Action item: Wherever the word "passes" turns up in a line of the entries, copy that line.

Content revision data:
────────

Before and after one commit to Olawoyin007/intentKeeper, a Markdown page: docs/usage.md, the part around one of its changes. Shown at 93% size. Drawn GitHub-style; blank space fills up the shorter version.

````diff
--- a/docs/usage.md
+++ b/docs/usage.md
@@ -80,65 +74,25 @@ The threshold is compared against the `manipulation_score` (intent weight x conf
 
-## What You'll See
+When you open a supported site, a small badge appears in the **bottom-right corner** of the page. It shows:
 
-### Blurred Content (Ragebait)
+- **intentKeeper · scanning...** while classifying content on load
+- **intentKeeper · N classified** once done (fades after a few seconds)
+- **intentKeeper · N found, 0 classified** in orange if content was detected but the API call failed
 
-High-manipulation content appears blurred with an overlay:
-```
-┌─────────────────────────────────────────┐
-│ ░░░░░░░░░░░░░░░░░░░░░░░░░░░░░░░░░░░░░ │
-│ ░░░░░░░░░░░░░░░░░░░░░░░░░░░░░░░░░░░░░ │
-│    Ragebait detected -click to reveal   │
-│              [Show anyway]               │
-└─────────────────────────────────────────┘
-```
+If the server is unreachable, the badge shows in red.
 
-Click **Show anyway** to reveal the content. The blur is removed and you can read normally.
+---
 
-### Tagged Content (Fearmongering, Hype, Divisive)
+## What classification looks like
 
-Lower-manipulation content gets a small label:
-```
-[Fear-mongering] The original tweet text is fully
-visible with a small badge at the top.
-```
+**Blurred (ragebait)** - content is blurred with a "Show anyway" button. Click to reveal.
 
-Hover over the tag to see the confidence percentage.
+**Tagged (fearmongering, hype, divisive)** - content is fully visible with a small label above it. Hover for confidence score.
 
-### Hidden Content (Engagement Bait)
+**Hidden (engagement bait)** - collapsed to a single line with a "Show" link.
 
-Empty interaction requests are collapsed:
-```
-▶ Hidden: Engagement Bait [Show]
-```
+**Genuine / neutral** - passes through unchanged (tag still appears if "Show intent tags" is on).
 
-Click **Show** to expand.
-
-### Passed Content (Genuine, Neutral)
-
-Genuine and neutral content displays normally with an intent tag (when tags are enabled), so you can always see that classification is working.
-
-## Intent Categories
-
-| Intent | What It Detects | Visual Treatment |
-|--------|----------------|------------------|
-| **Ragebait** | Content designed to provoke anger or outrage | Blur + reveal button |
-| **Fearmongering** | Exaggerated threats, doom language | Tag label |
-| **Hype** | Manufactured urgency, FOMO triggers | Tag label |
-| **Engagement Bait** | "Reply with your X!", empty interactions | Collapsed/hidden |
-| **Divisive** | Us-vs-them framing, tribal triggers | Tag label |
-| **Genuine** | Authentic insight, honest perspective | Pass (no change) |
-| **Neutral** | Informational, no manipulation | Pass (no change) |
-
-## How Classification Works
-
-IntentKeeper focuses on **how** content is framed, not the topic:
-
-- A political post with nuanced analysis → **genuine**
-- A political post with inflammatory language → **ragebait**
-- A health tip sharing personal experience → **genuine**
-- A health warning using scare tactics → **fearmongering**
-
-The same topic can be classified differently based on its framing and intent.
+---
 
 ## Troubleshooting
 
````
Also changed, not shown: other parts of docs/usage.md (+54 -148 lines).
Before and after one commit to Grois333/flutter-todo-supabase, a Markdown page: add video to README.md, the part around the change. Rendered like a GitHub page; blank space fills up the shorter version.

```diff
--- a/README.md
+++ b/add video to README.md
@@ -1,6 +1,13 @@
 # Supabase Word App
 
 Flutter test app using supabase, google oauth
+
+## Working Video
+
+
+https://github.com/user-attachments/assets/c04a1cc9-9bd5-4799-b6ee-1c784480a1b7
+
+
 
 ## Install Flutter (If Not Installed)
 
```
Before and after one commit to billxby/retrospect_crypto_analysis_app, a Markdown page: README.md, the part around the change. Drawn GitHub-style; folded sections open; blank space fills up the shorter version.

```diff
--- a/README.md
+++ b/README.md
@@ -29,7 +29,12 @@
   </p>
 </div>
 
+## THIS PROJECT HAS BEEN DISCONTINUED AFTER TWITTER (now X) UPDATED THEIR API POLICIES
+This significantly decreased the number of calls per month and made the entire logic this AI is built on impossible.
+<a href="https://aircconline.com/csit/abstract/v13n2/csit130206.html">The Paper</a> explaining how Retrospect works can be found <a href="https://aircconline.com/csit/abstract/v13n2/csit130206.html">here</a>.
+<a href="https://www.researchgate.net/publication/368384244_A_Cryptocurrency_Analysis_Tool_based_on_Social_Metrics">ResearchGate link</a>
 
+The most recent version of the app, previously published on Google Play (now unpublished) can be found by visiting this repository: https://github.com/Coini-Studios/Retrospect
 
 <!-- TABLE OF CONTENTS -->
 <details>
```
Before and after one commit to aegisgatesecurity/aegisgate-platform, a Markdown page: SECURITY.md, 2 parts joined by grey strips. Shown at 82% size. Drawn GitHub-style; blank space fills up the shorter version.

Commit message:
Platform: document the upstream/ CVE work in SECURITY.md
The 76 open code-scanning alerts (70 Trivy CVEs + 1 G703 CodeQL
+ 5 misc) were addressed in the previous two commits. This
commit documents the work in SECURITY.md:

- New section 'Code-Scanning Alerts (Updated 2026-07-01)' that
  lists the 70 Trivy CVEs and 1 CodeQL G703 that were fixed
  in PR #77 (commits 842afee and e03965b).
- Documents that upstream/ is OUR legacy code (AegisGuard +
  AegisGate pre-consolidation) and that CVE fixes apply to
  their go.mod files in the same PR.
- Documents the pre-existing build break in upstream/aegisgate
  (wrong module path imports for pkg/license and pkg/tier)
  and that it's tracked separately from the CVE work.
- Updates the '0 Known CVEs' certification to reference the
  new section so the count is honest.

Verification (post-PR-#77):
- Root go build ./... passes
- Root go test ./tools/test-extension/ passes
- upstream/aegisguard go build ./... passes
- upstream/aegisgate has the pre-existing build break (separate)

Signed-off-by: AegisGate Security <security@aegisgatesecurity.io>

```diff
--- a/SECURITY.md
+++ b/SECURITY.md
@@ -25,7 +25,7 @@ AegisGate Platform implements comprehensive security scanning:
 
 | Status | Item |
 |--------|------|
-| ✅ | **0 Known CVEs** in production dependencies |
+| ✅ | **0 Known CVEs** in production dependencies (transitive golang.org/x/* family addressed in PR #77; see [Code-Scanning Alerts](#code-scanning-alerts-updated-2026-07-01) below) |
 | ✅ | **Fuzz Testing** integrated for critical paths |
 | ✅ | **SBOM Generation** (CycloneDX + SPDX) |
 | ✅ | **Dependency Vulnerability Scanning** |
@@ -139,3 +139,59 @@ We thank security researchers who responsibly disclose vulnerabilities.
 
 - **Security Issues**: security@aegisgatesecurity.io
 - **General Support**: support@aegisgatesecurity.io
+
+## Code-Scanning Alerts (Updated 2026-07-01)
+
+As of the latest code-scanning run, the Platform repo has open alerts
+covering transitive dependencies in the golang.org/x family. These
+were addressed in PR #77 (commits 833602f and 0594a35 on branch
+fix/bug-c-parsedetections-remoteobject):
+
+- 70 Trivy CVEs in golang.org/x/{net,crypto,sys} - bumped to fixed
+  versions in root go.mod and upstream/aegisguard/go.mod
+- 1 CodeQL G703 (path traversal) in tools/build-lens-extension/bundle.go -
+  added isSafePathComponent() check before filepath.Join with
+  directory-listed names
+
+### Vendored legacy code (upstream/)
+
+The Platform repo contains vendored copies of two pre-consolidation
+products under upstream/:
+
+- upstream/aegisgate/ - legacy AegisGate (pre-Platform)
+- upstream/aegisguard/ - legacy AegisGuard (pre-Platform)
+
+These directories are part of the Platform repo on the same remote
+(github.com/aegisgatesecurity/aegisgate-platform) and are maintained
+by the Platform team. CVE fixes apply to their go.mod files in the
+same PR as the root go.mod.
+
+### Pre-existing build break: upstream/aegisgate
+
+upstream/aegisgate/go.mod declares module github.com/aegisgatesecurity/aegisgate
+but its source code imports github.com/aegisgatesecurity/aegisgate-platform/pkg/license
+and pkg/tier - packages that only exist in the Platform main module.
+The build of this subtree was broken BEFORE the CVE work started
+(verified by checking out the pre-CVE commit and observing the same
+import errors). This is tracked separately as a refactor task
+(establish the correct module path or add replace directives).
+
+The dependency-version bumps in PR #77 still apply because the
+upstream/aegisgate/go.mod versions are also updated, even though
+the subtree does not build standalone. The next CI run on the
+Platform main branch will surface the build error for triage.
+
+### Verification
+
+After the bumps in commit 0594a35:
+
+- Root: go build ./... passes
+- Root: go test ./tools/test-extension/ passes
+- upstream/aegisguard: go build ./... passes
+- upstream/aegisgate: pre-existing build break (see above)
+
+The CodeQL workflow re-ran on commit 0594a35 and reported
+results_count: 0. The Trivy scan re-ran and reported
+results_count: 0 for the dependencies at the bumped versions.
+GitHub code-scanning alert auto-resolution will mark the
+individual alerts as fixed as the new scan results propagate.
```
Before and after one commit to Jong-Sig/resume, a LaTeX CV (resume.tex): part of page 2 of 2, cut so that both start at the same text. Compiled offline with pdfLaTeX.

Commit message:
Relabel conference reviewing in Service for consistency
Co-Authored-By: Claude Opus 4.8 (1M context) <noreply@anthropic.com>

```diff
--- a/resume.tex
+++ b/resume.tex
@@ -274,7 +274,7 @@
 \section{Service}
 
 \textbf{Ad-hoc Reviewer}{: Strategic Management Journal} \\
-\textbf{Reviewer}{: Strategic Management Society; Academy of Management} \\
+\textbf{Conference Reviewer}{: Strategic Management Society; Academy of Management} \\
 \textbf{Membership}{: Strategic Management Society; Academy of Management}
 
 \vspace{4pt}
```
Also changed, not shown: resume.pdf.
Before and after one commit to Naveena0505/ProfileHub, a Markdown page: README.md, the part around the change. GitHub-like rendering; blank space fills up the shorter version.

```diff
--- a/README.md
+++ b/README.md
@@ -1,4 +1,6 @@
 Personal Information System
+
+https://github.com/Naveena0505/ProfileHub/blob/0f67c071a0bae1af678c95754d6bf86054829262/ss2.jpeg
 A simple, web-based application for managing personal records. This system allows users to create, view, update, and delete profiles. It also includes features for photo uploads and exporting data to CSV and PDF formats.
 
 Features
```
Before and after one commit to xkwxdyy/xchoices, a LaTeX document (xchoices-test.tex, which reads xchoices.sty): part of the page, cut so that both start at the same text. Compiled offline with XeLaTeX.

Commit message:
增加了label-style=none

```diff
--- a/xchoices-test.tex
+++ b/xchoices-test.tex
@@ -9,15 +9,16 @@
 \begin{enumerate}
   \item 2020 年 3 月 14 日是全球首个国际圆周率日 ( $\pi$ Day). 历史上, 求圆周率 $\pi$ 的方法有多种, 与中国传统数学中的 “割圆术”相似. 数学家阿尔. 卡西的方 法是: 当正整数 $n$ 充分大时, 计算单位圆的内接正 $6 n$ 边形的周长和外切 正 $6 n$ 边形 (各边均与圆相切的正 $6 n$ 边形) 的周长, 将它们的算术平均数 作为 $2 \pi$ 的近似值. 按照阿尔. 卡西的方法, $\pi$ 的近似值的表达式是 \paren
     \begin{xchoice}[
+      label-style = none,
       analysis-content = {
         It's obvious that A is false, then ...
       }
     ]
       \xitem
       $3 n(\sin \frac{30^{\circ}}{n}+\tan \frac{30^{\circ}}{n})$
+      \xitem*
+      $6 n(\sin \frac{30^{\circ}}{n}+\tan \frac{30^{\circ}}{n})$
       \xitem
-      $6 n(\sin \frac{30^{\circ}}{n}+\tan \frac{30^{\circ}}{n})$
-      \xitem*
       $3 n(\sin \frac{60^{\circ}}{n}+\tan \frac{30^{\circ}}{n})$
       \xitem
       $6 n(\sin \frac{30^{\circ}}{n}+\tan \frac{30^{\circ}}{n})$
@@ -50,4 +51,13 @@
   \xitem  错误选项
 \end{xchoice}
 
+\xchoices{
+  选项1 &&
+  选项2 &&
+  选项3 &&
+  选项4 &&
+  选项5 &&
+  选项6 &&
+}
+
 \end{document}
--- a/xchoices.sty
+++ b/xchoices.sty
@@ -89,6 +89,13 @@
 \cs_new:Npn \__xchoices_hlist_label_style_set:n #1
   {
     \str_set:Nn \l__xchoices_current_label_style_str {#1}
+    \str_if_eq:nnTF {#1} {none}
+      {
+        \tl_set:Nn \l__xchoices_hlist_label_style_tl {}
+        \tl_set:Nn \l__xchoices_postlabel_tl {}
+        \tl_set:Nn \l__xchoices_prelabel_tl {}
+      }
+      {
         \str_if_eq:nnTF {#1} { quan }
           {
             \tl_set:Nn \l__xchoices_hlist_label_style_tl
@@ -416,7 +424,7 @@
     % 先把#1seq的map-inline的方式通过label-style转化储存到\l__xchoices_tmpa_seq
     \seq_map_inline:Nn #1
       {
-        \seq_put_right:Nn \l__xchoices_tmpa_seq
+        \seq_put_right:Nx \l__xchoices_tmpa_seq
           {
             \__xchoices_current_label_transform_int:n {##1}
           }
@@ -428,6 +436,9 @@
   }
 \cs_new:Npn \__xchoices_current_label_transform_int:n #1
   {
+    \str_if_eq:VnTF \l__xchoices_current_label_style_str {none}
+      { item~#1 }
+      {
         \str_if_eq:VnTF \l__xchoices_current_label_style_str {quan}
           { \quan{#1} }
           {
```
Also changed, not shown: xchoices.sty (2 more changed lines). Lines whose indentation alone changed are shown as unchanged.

────────

Answer section:
+**Genuine / neutral** - passes through unchanged (tag still appears if "Show intent tags" is on).
- Root go build ./... passes
- Root go test ./tools/test-extension/ passes
- upstream/aegisguard go build ./... passes
+- Root: go build ./... passes
+- Root: go test ./tools/test-extension/ passes
+- upstream/aegisguard: go build ./... passes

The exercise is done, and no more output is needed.